§ **WHAT THE TASK REQUIRES**: Copy each line below holding "hesaplanan".

(Change detection data)
════
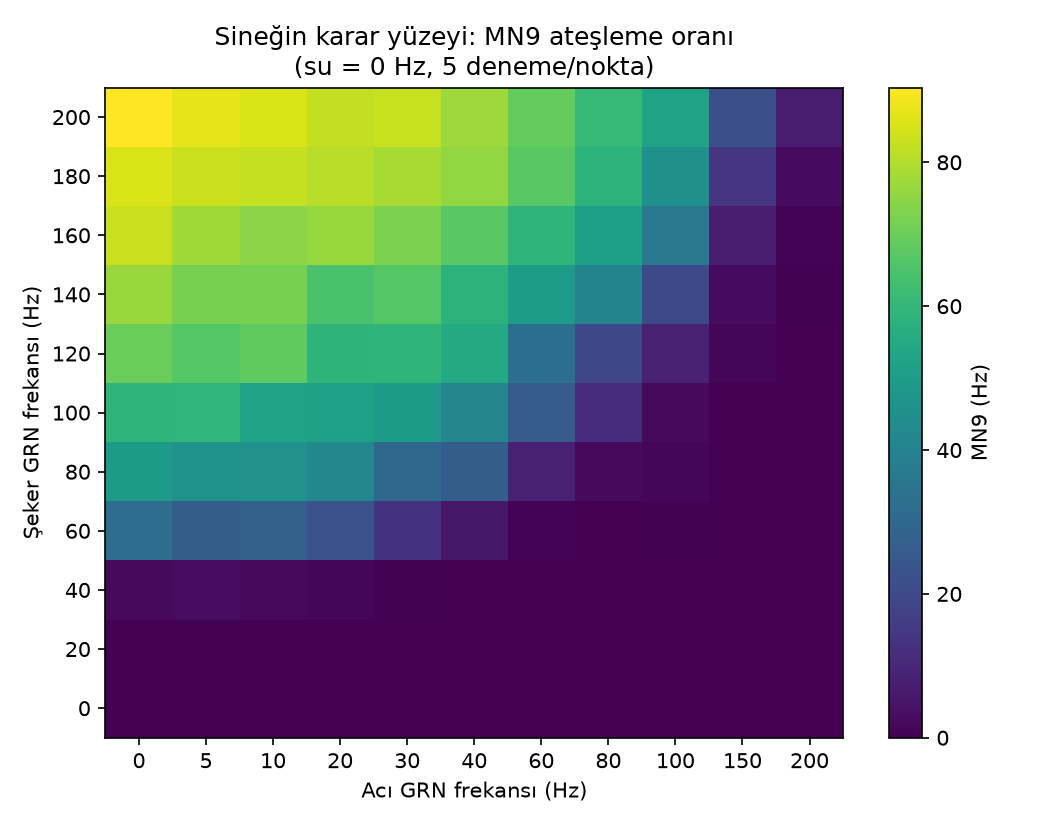
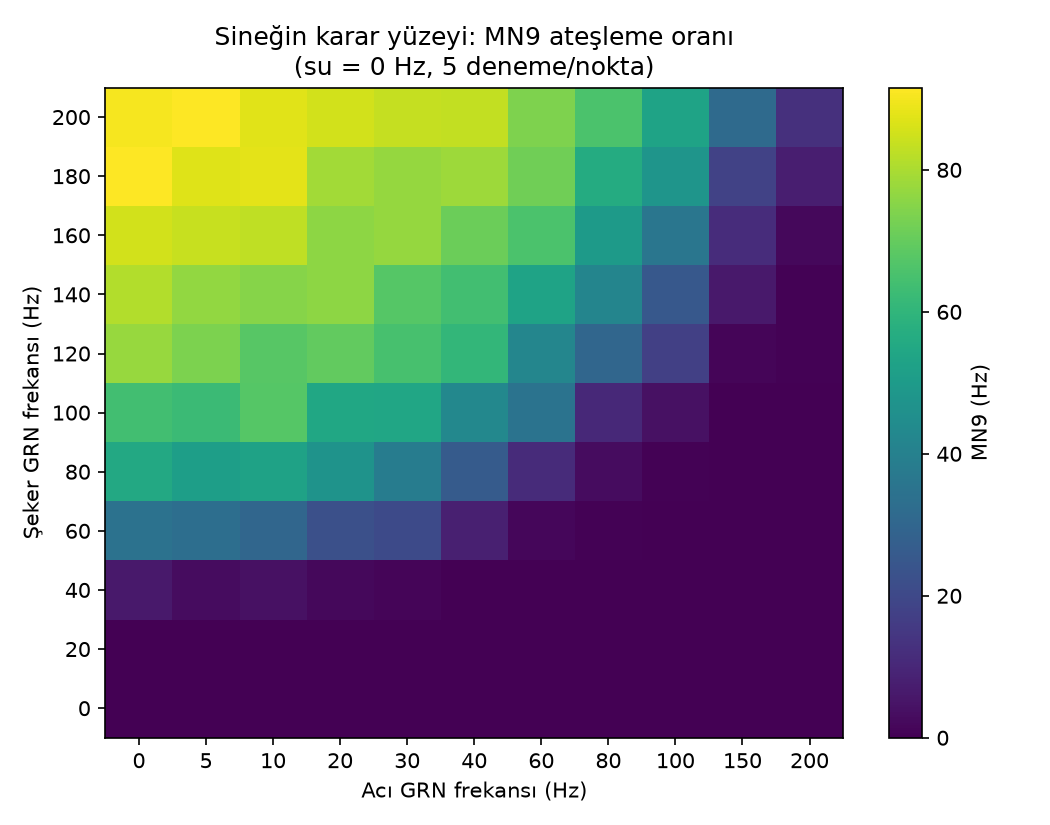
Update BRAIN_VALIDATION.md and ROADMAP.md for GRN mapping changes; enhance grn_ablation.py documentation and logic

diff --git a/scripts/grn_ablation.py b/scripts/grn_ablation.py
@@ -1,8 +1,9 @@
-"""Eksik GRN'lerin etkisi: kanaldan rastgele bir nöron daha çıkarıp tam kanalla karşılaştırma.
+"""Bir GRN kaybının etkisi: kanaldan rastgele bir nöron çıkarıp tam kanalla karşılaştırma.
 
-v783'te şeker ve acı kanallarından birer GRN eksik (bkz. docs/BRAIN_VALIDATION.md §1). Bir nöron
-kaybının MN9'a etkisini tahmin etmek için 20 nöronlu kanaldan rastgele bir nöron daha çıkarılır
-(19 nöron) ve aynı girdilerde MN9 oranı karşılaştırılır. Üç farklı nöron için tekrarlanır.
+Shiu listelerindeki iki GRN v783'te farklı kök ID'ye sahip (bkz. docs/BRAIN_VALIDATION.md §1). Bir
+nöron kaybının MN9'a etkisini tahmin etmek için kanaldan rastgele bir nöron çıkarılır (N → N−1) ve
+aynı girdilerde MN9 oranı karşılaştırılır. Üç farklı nöron için tekrarlanır. N, kanalın o anki
+boyutudur (eşleme öncesi 20, sonrası 21).
 
 Kanallar `FlyBrain.channels` geçici olarak değiştirilerek küçültülür; neurons.py değişmez.
 
@@ -87,10 +88,11 @@ def main() -> None:
 
     rows = []
     for channel, points in POINTS.items():
-        for removal_seed, position in pick_removals(len(brain.channels[channel])):
+        size = len(brain.channels[channel])
+        for removal_seed, position in pick_removals(size):
             removed = int(brain.connectome.flywire_ids[brain.channels[channel][position]])
             with channel_without(brain, channel, position):
-                assert len(brain.channels[channel]) == 19
+                assert len(brain.channels[channel]) == size - 1
                 results = brain.simulate_batch(points, 1000.0, n, args.seed)
             for point, result in zip(points, results, strict=True):
                 full_mean, full_sd = summarize(baseline[json.dumps(point, sort_keys=True)])
@@ -98,6 +100,7 @@ def main() -> None:
                 rows.append(
                     {
                         "channel": channel,
+                        "channel_size": size,
                         "removal_seed": removal_seed,
                         "removed_id": removed,
                         "point": label(point),
@@ -116,11 +119,11 @@ def main() -> None:
     args.out.write_text(json.dumps({"meta": meta, "rows": rows}, indent=2), encoding="utf-8")
 
     print(f"cihaz={args.device}  süre={elapsed:.0f} s")
-    print("| Kanal | Çıkarılan nöron | Nokta | 20 nöron (Hz) | 19 nöron (Hz) | Fark ± SE (Hz) |")
+    print("| Kanal (N) | Çıkarılan | Nokta | N nöron (Hz) | N−1 nöron (Hz) | Fark ± SE (Hz) |")
     print("|---|---|---|---|---|---|")
     for r in rows:
         print(
-            f"| {r['channel']} | `{r['removed_id']}` | {r['point']} | "
+            f"| {r['channel']} ({r['channel_size']}) | `{r['removed_id']}` | {r['point']} | "
             f"{r['full_mean']:.1f} ± {r['full_sd']:.1f} | "
             f"{r['ablated_mean']:.1f} ± {r['ablated_sd']:.1f} | "
             f"{r['diff']:+.1f} ± {r['se']:.1f} |"

diff --git a/docs/BRAIN_VALIDATION.md b/docs/BRAIN_VALIDATION.md
@@ -1,22 +1,24 @@
 # Sinek beyni modülü: doğrulama raporu (Faz 1)
 
-Tarih: 14 Ekim 2026 · Connectome: FlyWire v783 (138.639 nöron, 15.091.983 bağlantı) ·
+Tarih: 14 Ekim 2026, güncelleme 15 Ekim 2026 (GRN eşlemesi) · Connectome: FlyWire v783 (138.639 nöron, 15.091.983 bağlantı) ·
 Model: Shiu et al. 2024 LIF, kendi PyTorch uygulamamız (`src/flyhire/brain/lif_torch.py`)
 
 ## 1. Nöron kimlikleri (v630 → v783)
 
 Shiu'nun listeleri FlyWire v630 kök ID'leri. v783'te:
 
-| Kanal | Shiu listesi | v783'te bulunan | Eksik |
-|---|---|---|---|
-| Şeker GRN | 21 | 20 | `720575940620900446` |
-| Su GRN | 18 | 18 | - |
-| Acı GRN | 21 | 20 | `720575940618600651` |
-| MN9 (okunan) | `720575940660219265` | aynen var | - |
-| MN9 (karşı taraf) | `720575940645521262` | yok | v783 karşılığı aynı hücre tipinden (CB0701): `720575940618238523` |
+| Kanal | Shiu listesi | v783'te aynen bulunan | Eşlenen (CAVE) | Modelde |
+|---|---|---|---|---|
+| Şeker GRN | 21 | 20 | `720575940620900446` → `720575940639259967` | 21 |
+| Su GRN | 18 | 18 | - | 18 |
+| Acı GRN | 21 | 20 | `720575940618600651` → `720575940619072513` | 21 |
+| MN9 (okunan) | `720575940660219265` | aynen var | - | |
+| MN9 (karşı taraf) | `720575940645521262` | yok | aynı hücre tipinden (CB0701): `720575940618238523` | |
 
-Eksik iki GRN yerine yenisi eklenmedi; kanallar 20/18/20 nöronla çalışıyor. Bu sayılar
-`tests/test_brain_full.py::test_channel_coverage` ile sabitlendi.
+Kanallar 21/18/21 nöronla çalışıyor (`neurons.V783_REPLACEMENTS`). Bu sayılar
+`tests/test_brain_full.py::test_channel_coverage` ile sabitlendi. 15 Ekim 2026'dan önceki sonuçlar
+(eski karar yüzeyi `data/surface_v783_grn20-18-20.npz`, §3 tablosu) eşleme yapılmadan, 20/18/20 nöronla
+alındı.
 
 ### Eksik GRN'lerin v783 karşılıkları (CAVE)
 
@@ -30,14 +32,17 @@ v783 zaman damgası; `get_past_ids` ile v630'a geri):
 
 İki durumda da bölünme yok: eski kök tamamen tek bir v783 köküne geçmiş ve proofreading ile başka
 parçalarla birleşmiş. Birleşen diğer v630 kökleri hiçbir kanal listesinde değil. Yeni ID'ler modelde
-var, annotasyon tipleri kanalla uyumlu. **`neurons.py` henüz güncellenmedi** (karar bekliyor); kanallar
-şimdilik 20/18/20.
+var, annotasyon tipleri kanalla uyumlu.
 
-### Bir GRN kaybının etkisi
+Eşlenen nöronlar kanallarının güçlü üyeleri: yeni şeker GRN'inin giden sinaps sayısı 557 (kanalda
+19./21, medyan 348), yeni acı GRN'ininki 302 (15./21, medyan 158). Birleşme ile büyüdükleri için
+v630'daki parçalarından daha fazla bağlantı taşıyor olabilirler.
 
-20 nöronlu kanaldan rastgele bir nöron daha çıkarılıp (19 nöron) MN9 karşılaştırıldı. Üç farklı nöron
-denendi (seed 0, 1, 2), her nokta 10 deneme, GPU (`scripts/grn_ablation.py`, ham sonuç
-`data/grn_ablation.json`). Fark = 19 nöron − 20 nöron; gürültü = farkın standart hatası.
+### Bir GRN'in etkisi
+
+**Deney 1, eşlemeden önce (20 → 19 nöron).** 20 nöronlu kanaldan rastgele bir nöron çıkarılıp MN9
+karşılaştırıldı. Üç farklı nöron, her nokta 10 deneme, GPU (`scripts/grn_ablation.py`, ham sonuç
+`data/grn_ablation_20.json`). Fark = 19 nöron − 20 nöron; gürültü = farkın standart hatası.
 
 | Çıkarılan | Nokta | 20 nöron (Hz, ort. ± SD) | Fark, 3 farklı nöron (Hz) | Gürültü (SE, Hz) |
 |---|---|---|---|---|
@@ -50,13 +55,48 @@ denendi (seed 0, 1, 2), her nokta 10 deneme, GPU (`scripts/grn_ablation.py`, ham
 | acı | şeker 100 + acı 60 | 23,8 ± 7,1 | −0,6 / +5,6 / −2,0 | ± 2,8–3,2 |
 
 Çıkarılan nöronlar: şeker `…628853239`, `…640649691`, `…612670570`; acı `…614281266`,
-`…645743412`, `…619028208` (hepsi `720575940` ile başlar).
+`…645743412`, `…619028208` (hepsi `720575940` ile başlar). 21 karşılaştırmanın yalnızca biri
+|fark/SE| = 2,0 sınırına ulaştı.
 
-**Sonuç:** Bir GRN kaybının etkisi gürültü düzeyinde. 21 karşılaştırmanın yalnızca biri |fark/SE| = 2,0
-sınırına ulaşıyor (şans eseri ~1 beklenir); ortalama fark şekerde −0,5 Hz, acıda +0,05 Hz, en büyük
-mutlak fark 5,6 Hz (denemeler arası SD 4–10 Hz). Tüm karşılaştırmalar aynı 20 nöronlu ölçümü
-paylaştığı için o ölçümdeki şans sapması tüm satırlara yansır (örneğin "şeker 100 + acı 30" satırları).
-Eksik iki GRN'in sonuçları anlamlı biçimde değiştirmesi beklenmiyor.
+**Deney 2, eşlemeden sonra (21 → 20 nöron).** Aynı script, aynı noktalar, T4 GPU (Colab), ham sonuç
+`data/grn_ablation_21.json`.
+
+| Çıkarılan | Nokta | 21 nöron (Hz, ort. ± SD) | Fark, 3 farklı nöron (Hz) | Gürültü (SE, Hz) |
+|---|---|---|---|---|
+| şeker | şeker 60 | 36,1 ± 8,5 | −0,5 / −1,5 / **−8,1** | ± 3,1–3,7 |
+| şeker | şeker 100 | 68,7 ± 4,0 | −1,4 / −0,2 / **−5,6** | ± 1,5–2,2 |
+| şeker | şeker 200 | 91,1 ± 4,6 | **+4,8** / −2,2 / −1,0 | ± 1,8–2,3 |
+| şeker | şeker 100 + acı 30 | 52,6 ± 5,3 | −1,9 / −3,0 / **−8,4** | ± 2,0–2,9 |
+| şeker | şeker 60 + su 80 | 62,5 ± 6,5 | −0,6 / +1,3 / +1,9 | ± 2,5–2,9 |
+| acı | şeker 100 + acı 30 | 52,6 ± 5,3 | +1,6 / +1,7 / −1,9 | ± 2,3–2,4 |
+| acı | şeker 100 + acı 60 | 29,1 ± 2,4 | +0,1 / **+9,6** / +2,8 | ± 1,8–2,5 |
+
+Çıkarılan nöronlar: şeker `…612670570`, `…640649691`, `…632425919`; acı `…619028208`,
+`…610483162`, `…610259370`. Kalın değerler |fark/SE| ≥ 2 (21 karşılaştırmanın 5'i; şans eseri ~1
+beklenir). Büyük etkiler iki nörondan geliyor: şeker `…632425919` (522 sinaps, kanalda 18./21) üç
+noktada 5–8 Hz düşürüyor, acı `…610483162` (440 sinaps, kanalın en güçlüsü) acı 60 Hz'de baskılamayı
+belirgin biçimde zayıflatıyor. Sinaps sayısı tek başına açıklamıyor: deney 1'deki `…628853239` da
+güçlü (495 sinaps) ama etkisi küçüktü.
+
+**Deney 3, karar yüzeyinin tamamı.** 21/18/21 ile yeniden hesaplanan yüzey (§5) eski 20/18/20 yüzeyiyle
+726 noktada karşılaştırıldı (her ikisi 5 deneme/nokta):
+
+| | Değer |
+|---|---|
+| Ortalama fark (yeni − eski), MN9 > 5 Hz olan 559 nokta | **+2,0 Hz**, noktaların %69'unda pozitif |
+| Ortalama mutlak fark, tüm noktalar | 2,7 Hz |
+| \|fark/SE\| > 2 olan nokta | 118 / 726 (şans eseri ~40–60 beklenir); 91'i pozitif yönde |
+| En büyük fark | +14,8 Hz (şeker 100, acı 10), +14,0 Hz (şeker 40, su 160) |
+
+Şeker seviyesine göre ortalama fark: şeker 0–20 Hz'de ~0, şeker 40–60 Hz'de +1,5, şeker 80–200 Hz'de
++2–3 Hz.
+
+**Sonuç:** Deney 1'in "bir GRN'in etkisi gürültü düzeyinde" sonucu genellenemiyor. GRN'lerin katkısı
+nörondan nörona çok değişiyor; rastgele seçilen üç nöron bunu yakalamaya yetmedi. Eşlenen iki nöron
+birlikte MN9'u sistematik olarak ~2 Hz artırıyor, eşik bölgesinde 10–15 Hz'e kadar. Bu yüzden eşlemeli
+21/18/21 kanallar ve yeniden hesaplanan yüzey kullanılıyor; tüm sonraki ölçümler bu yüzeye göre.
+Kanal tanımı brain_version etiketine girdiği için (`grn21-18-21/…`) eski yüzey yanlışlıkla
+kullanılamaz.
 
 **Tipleme farkı:** v783 annotasyonları (Schlegel et al. 2024) Shiu'nun "şeker" listesinde LB3d
 (yüksek tuz) ve LB4b, "su" listesinde LB3c (şeker) tipleri gösteriyor. Makalede doğrulanmış davranışı
@@ -88,19 +128,23 @@ doğrulandı. PyTorch modeli aynı kuralı uygular.
 
 ## 3. Biyolojik sonuçların tekrar üretilmesi
 
-Tam beyin, 1 s sanal süre, 10 deneme (CPU):
+Tam beyin, 1 s sanal süre. İlk sütun eşlemeden önce (20/18/20, CPU, 10 deneme), ikinci sütun
+eşlemeden sonra (21/18/21, karar yüzeyinin ızgara noktaları, 5 deneme):
 
-| Girdi | MN9 (Hz) | Beklenen (Shiu 2024) |
-|---|---|---|
-| Girdi yok | 0,0 | sessiz |
-| Şeker 100 Hz | 57,6 ± 4,6 | ateşler |
-| Şeker 200 Hz | 92,1 ± 6,9 | ateşler, frekansla artar |
-| Şeker 100 + acı 100 Hz | **2,6 ± 1,7** | acı şeker yanıtını baskılar |
-| Şeker 100 + acı 200 Hz | 0,0 | |
-| Su 200 Hz | 31,7 ± 4,3 | ateşler |
-| Acı 200 Hz | 0,0 | ateşlemez |
+| Girdi | MN9, 20/18/20 (Hz) | MN9, 21/18/21 (Hz) | Beklenen (Shiu 2024) |
+|---|---|---|---|
+| Girdi yok | 0,0 | 0,0 | sessiz |
+| Şeker 100 Hz | 57,6 ± 4,6 | 63,8 ± 4,0 | ateşler |
+| Şeker 200 Hz | 92,1 ± 6,9 | 90,4 ± 3,3 | ateşler, frekansla artar |
+| Şeker 100 + acı 100 Hz | **2,6 ± 1,7** | **4,2 ± 3,0** | acı şeker yanıtını baskılar |
+| Şeker 100 + acı 200 Hz | 0,0 | 0,0 | |
+| Su 200 Hz | 31,7 ± 4,3 | 30,4 ± 3,2 | ateşler |
+| Acı 200 Hz | 0,0 | 0,0 | ateşlemez |
 
-Kalıcı testler: `pytest -m slow` (yaklaşık 1 dakika).
+Eşleme Shiu'nun nitel sonuçlarını değiştirmiyor.
+
+Kalıcı testler: `pytest -m slow` (yerelde 16 çekirdekte yaklaşık 1 dakika). 21/18/21 kanallarla Colab'da
+5/5 geçti (2 çekirdekli CPU'da 4 dk 21 s).
 
 **Kodlayıcı için not (Faz 3):** acı çok güçlü bir baskılayıcı. Şeker ile aynı frekanstaki acı, MN9'u
 neredeyse tamamen susturuyor. Acı kanalının ölçeği bu yüzden şekerinkinden çok daha küçük seçilmeli;
@@ -117,6 +161,7 @@ karar yüzeyinde acı ekseni düşük frekanslarda sık örneklendi.
 | GPU, float32, batch 30 | 0,69 s / deneme |
 | GPU, float64, batch 120 | 0,84 s / deneme |
 | CPU, torch 2.11 (CUDA paketi), batch 30 | 2,5 s / deneme |
+| **Colab T4** (ücretsiz), float32, batch 120 | ~0,6 s / deneme (462 yüzey noktası × 5 deneme ≈ 23 dk) |
 
 GPU ve CPU aynı noktada tutarlı: şeker 60 Hz, 30 deneme → GPU 26,8 / 27,8 Hz, CPU 27,9 / 27,6 Hz
 (iki seed, SE ≈ 1,1).
@@ -125,21 +170,26 @@ GPU ve CPU aynı noktada tutarlı: şeker 60 Hz, 30 deneme → GPU 26,8 / 27,8 H
 spike'lar üzerinden izlemek 2,6× hızlandırdı (`v_rst = v_0` ve refrakterde `g = 0` olduğu için bu
 nöronlar zaten dinlenme noktasında).
 
-Sonuç: karar yüzeyi (726 nokta × 5 deneme) **CPU'da 81 dakikada** hesaplandı; Colab
-şart değil. İlan başına tam simülasyon (5 deneme) yaklaşık 7 saniye.
+Karar yüzeyi (726 nokta × 5 deneme) CPU'da 81 dakika sürüyor. Uzun CPU koşuları dizüstü bilgisayarı
+zorladığı için ağır hesaplar artık `notebooks/colab_brain.ipynb` ile Colab'da (T4 GPU) yapılıyor;
+sonuçlar Drive'a yazılıyor ve hesap kaldığı yerden devam ediyor. İlan başına tam simülasyon (5 deneme)
+CPU'da yaklaşık 7 saniye.
 
 ## 5. Karar yüzeyi
 
 `data/surface_v783.npz`: şeker 0–200 Hz (11 nokta) × su 0–200 Hz (6) × acı 0–200 Hz (11, düşük
-frekanslarda sık), nokta başına 5 deneme, 1 s. CPU'da 81 dakikada hesaplandı.
+frekanslarda sık), nokta başına 5 deneme, 1 s, kanallar 21/18/21. 264 nokta yerelde (CPU), kalan 462
+nokta Colab T4'te hesaplandı; batch seed'i ilk noktaya bağlı olduğu için devam eden hesap aynı
+sonucu verir (yerelde hesaplanan noktalar Colab dosyasında birebir aynı). Eski 20/18/20 yüzeyi
+`data/surface_v783_grn20-18-20.npz` olarak saklandı (farklar §1, deney 3).
 
 ![Şeker × acı → MN9](figures/decision_surface.png)
 
 Yüzeyden çıkan, basit bir toplamla açıklanamayacak davranışlar:
 
-- **Şeker eşiği:** 40 Hz'e kadar MN9 neredeyse sessiz (2 Hz), 60 Hz'de 32 Hz'e sıçrıyor.
-- **Su tek başına zayıf, şekeri güçlendiriyor:** su 120 Hz'e kadar MN9'u ateşlemiyor (200 Hz'de 32 Hz),
-  ama şeker 60 Hz'in yanında su 80 Hz yanıtı 32'den 62 Hz'e çıkarıyor.
+- **Şeker eşiği:** 40 Hz'e kadar MN9 neredeyse sessiz (6 Hz), 60 Hz'de 35 Hz'e sıçrıyor.
+- **Su tek başına zayıf, şekeri güçlendiriyor:** su 120 Hz'e kadar MN9'u ateşlemiyor (200 Hz'de 30 Hz),
+  ama şeker 60 Hz'in yanında su 80 Hz yanıtı 35'ten 66 Hz'e çıkarıyor.
 - **Acı baskılaması şekere bağlı:** düşük şekerde az acı yetiyor, yüksek şekerde çok daha fazlası gerekiyor.
   Su 120 Hz'de şeker eşiği ~20 Hz'e iniyor ve acıya tolerans artıyor
   ([görsel](figures/decision_surface_water120.png)).
@@ -149,13 +199,16 @@ Bunlar Faz 5'te "sinek ile basit kural nerede ayrışıyor?" sorusunun aday ceva
 ### İnterpolasyon hatası
 
 `flyhire brain check-surface --points 24`: ızgara dışındaki 24 rastgele noktada yüzey (doğrusal
-interpolasyon) ile gerçek simülasyon (5 deneme) karşılaştırıldı.
+interpolasyon) ile gerçek simülasyon (5 deneme) karşılaştırıldı (21/18/21: Colab T4, `--device cuda`).
 
-| | Değer |
-|---|---|
-| Ortalama mutlak hata | **2,1 Hz** |
-| En büyük hata | 6,0 Hz |
-| Simülasyonun kendi denemeler arası sapması | ± 0–7 Hz |
+| | 20/18/20 yüzeyi | 21/18/21 yüzeyi |
+|---|---|---|
+| Ortalama mutlak hata | 2,1 Hz | **1,7 Hz** |
+| En büyük hata | 6,0 Hz | 5,8 Hz |
+| Simülasyonun kendi denemeler arası sapması | ± 0–7 Hz | ± 0–8 Hz |
+
+21/18/21 yüzeyinde en büyük hata eşik bölgesinde (şeker 68, su 52, acı 71: yüzey 15,6, simülasyon
+9,8 ± 3,1 Hz). Yüzey 24 noktanın 18'inde simülasyondan biraz yüksek; ortalama sapma +1,0 Hz.
 
 Hata, simülasyonun kendi gürültüsüyle aynı büyüklükte. Günlük kararlar yüzeyden okunabilir; eşiğe
 yakın ilanlar (panelde "kararsız") için tam simülasyon çalıştırılmalı.

diff --git a/docs/ROADMAP.md b/docs/ROADMAP.md
@@ -87,14 +87,14 @@ fly_kingo/
 
 ### Faz 1: Sinek beynini ayağa kaldır · ✅ tamamlandı (14 Ekim 2026)
 Ayrıntılı sonuçlar: [BRAIN_VALIDATION.md](BRAIN_VALIDATION.md).
-- ✅ `neurons.py`: Shiu listeleri (v630). v783'te şeker 20/21, su 18/18, acı 20/21; MN9 aynen var. Karşı taraf MN9'un v783 karşılığı (CB0701) bulundu.
+- ✅ `neurons.py`: Shiu listeleri (v630). v783'te aynen bulunmayan iki GRN CAVE ile eşlendi, kanallar 21/18/21; MN9 aynen var. Karşı taraf MN9'un v783 karşılığı (CB0701) bulundu. Eşlenen iki GRN MN9'u ortalama ~2 Hz, eşik bölgesinde 10–15 Hz'e kadar değiştiriyor (doğrulama raporu §1).
 - ✅ `lif_brian2.py`: Brian2 referansı (Colab gerekmedi; yerelde cython ile ~48 s/deneme).
 - ✅ `lif_torch.py`: PyTorch modeli. Deterministik girdide Brian2 ile **spike spike aynı**; tam beyinde korelasyon 0,999, MN9 89,7 / 89,8 Hz. Brian2'nin refrakter sürede sinaptik girdiyi yok sayma kuralı bulundu ve uygulandı.
 - ✅ Kalıcı testler: `test_sugar_activates_mn9`, `test_bitter_suppresses_sugar`, `test_water_activates_mn9`, `test_weights_unchanged_after_simulation` (`pytest -m slow`), ayrıca hızlı paket.
 - ✅ CPU performansı: 1,45 s/deneme (1 s sanal süre). İlan başına 5 denemelik tam simülasyon ≈ 7 s.
 - ✅ `api.py`: `FlyBrain.simulate()` / `simulate_batch()`; diğer katmanların beyne tek giriş noktası.
-- ✅ `surface.py`: şeker×su×acı yüzeyi (11×6×11 nokta, 5 deneme) CPU'da 81 dakikada hesaplandı. İnterpolasyon hatası ortalama 2,1 Hz (en büyük 6,0 Hz). `flyhire brain check-surface` interpolasyon hatasını ölçer, `flyhire brain heatmap` README görselini çizer.
-- **Plandan sapma:** Colab'a gerek kalmadı. PyTorch modeli CPU'da yeterince hızlı.
+- ✅ `surface.py`: şeker×su×acı yüzeyi (11×6×11 nokta, 5 deneme). İlk sürüm CPU'da 81 dakikada, 21/18/21 sürümü kısmen Colab T4'te hesaplandı. İnterpolasyon hatası (20/18/20 yüzeyi) ortalama 2,1 Hz (en büyük 6,0 Hz). `flyhire brain check-surface` interpolasyon hatasını ölçer, `flyhire brain heatmap` README görselini çizer.
+- **Plandan sapma:** PyTorch modeli CPU'da yeterince hızlı, ama uzun CPU/GPU koşuları dizüstü bilgisayarı kapattığı için ağır hesaplar `notebooks/colab_brain.ipynb` ile Colab'da yapılıyor.
 
 ### Faz 2: İlan boru hattı · 1,5–2 hafta
 - Gmail iş alarmı okuyucusu (LinkedIn, Kariyer.net, Indeed alarmları), link ayıklama.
════
§ **YOUR RESPONSE**:
+**Deney 3, karar yüzeyinin tamamı.** 21/18/21 ile yeniden hesaplanan yüzey (§5) eski 20/18/20 yüzeyiyle
+21/18/21 kanallar ve yeniden hesaplanan yüzey kullanılıyor; tüm sonraki ölçümler bu yüzeye göre.
+sonucu verir (yerelde hesaplanan noktalar Colab dosyasında birebir aynı). Eski 20/18/20 yüzeyi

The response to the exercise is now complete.